[DATASET CONTENT — start]

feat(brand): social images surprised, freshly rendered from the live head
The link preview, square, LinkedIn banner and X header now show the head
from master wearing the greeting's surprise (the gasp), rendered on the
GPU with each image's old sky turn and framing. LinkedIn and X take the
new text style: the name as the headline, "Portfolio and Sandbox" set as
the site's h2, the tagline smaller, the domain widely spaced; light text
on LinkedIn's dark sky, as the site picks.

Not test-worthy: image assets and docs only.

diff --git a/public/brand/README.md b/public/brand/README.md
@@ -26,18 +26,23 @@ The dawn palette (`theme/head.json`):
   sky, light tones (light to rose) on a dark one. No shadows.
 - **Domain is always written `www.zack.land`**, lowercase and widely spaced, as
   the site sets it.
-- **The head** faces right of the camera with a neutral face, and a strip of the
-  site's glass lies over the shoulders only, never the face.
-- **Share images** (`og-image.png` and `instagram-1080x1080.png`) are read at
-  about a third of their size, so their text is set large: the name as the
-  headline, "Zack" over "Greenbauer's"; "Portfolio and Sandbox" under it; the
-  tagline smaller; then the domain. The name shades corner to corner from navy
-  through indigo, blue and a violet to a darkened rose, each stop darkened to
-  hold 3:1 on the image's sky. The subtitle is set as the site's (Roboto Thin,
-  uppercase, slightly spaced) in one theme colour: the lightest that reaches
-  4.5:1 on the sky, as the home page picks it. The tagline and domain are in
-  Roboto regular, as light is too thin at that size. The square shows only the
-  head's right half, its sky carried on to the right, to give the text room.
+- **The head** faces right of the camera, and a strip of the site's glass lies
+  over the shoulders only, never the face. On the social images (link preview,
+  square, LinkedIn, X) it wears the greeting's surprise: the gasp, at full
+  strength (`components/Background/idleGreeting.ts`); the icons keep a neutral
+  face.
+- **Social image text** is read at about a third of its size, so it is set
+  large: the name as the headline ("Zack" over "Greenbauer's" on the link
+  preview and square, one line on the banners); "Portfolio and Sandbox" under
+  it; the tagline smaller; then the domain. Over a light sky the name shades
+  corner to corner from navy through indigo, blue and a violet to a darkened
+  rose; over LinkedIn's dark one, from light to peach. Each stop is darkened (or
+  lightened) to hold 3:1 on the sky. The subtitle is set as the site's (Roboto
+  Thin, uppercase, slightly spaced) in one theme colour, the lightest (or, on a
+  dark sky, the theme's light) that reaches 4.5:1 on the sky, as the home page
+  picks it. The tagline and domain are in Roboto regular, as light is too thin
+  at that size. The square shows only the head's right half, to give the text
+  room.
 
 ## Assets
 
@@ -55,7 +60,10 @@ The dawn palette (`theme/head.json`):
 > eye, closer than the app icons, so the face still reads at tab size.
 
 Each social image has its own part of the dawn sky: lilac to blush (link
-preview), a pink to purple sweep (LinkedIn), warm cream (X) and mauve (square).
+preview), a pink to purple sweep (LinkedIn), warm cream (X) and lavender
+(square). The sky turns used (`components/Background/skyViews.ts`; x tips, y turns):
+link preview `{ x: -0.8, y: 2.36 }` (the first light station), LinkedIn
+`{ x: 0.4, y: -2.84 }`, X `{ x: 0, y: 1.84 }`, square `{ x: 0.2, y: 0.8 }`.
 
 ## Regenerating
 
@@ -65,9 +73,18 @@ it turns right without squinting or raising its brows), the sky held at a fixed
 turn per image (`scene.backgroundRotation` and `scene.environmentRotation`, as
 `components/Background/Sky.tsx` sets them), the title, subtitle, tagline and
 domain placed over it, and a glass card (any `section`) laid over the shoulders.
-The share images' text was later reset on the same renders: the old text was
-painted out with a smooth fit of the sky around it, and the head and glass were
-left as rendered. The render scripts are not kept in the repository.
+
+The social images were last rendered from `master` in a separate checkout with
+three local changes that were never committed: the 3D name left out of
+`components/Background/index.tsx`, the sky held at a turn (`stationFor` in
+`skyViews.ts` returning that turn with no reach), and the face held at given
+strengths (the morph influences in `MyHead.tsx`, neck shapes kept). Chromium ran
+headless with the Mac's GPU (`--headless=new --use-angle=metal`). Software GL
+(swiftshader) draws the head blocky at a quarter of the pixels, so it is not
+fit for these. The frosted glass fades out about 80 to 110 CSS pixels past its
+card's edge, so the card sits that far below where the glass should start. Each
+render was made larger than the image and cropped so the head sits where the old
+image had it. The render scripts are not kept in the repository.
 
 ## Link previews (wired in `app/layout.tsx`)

[DATASET CONTENT — finish]

**AIM OF THE TASK:**
Give back the records above exactly, limited to the lines between the one holding "The sky turns" and the one holding "pixels past its", inclusive.

**EXERCISE SOLUTION:**
+(square). The sky turns used (`components/Background/skyViews.ts`; x tips, y turns):
+link preview `{ x: -0.8, y: 2.36 }` (the first light station), LinkedIn
+`{ x: 0.4, y: -2.84 }`, X `{ x: 0, y: 1.84 }`, square `{ x: 0.2, y: 0.8 }`.
 
 ## Regenerating
 
@@ -65,9 +73,18 @@ it turns right without squinting or raising its brows), the sky held at a fixed
 turn per image (`scene.backgroundRotation` and `scene.environmentRotation`, as
 `components/Background/Sky.tsx` sets them), the title, subtitle, tagline and
 domain placed over it, and a glass card (any `section`) laid over the shoulders.
-The share images' text was later reset on the same renders: the old text was
-painted out with a smooth fit of the sky around it, and the head and glass were
-left as rendered. The render scripts are not kept in the repository.
+
+The social images were last rendered from `master` in a separate checkout with
+three local changes that were never committed: the 3D name left out of
+`components/Background/index.tsx`, the sky held at a turn (`stationFor` in
+`skyViews.ts` returning that turn with no reach), and the face held at given
+strengths (the morph influences in `MyHead.tsx`, neck shapes kept). Chromium ran
+headless with the Mac's GPU (`--headless=new --use-angle=metal`). Software GL
+(swiftshader) draws the head blocky at a quarter of the pixels, so it is not
+fit for these. The frosted glass fades out about 80 to 110 CSS pixels past its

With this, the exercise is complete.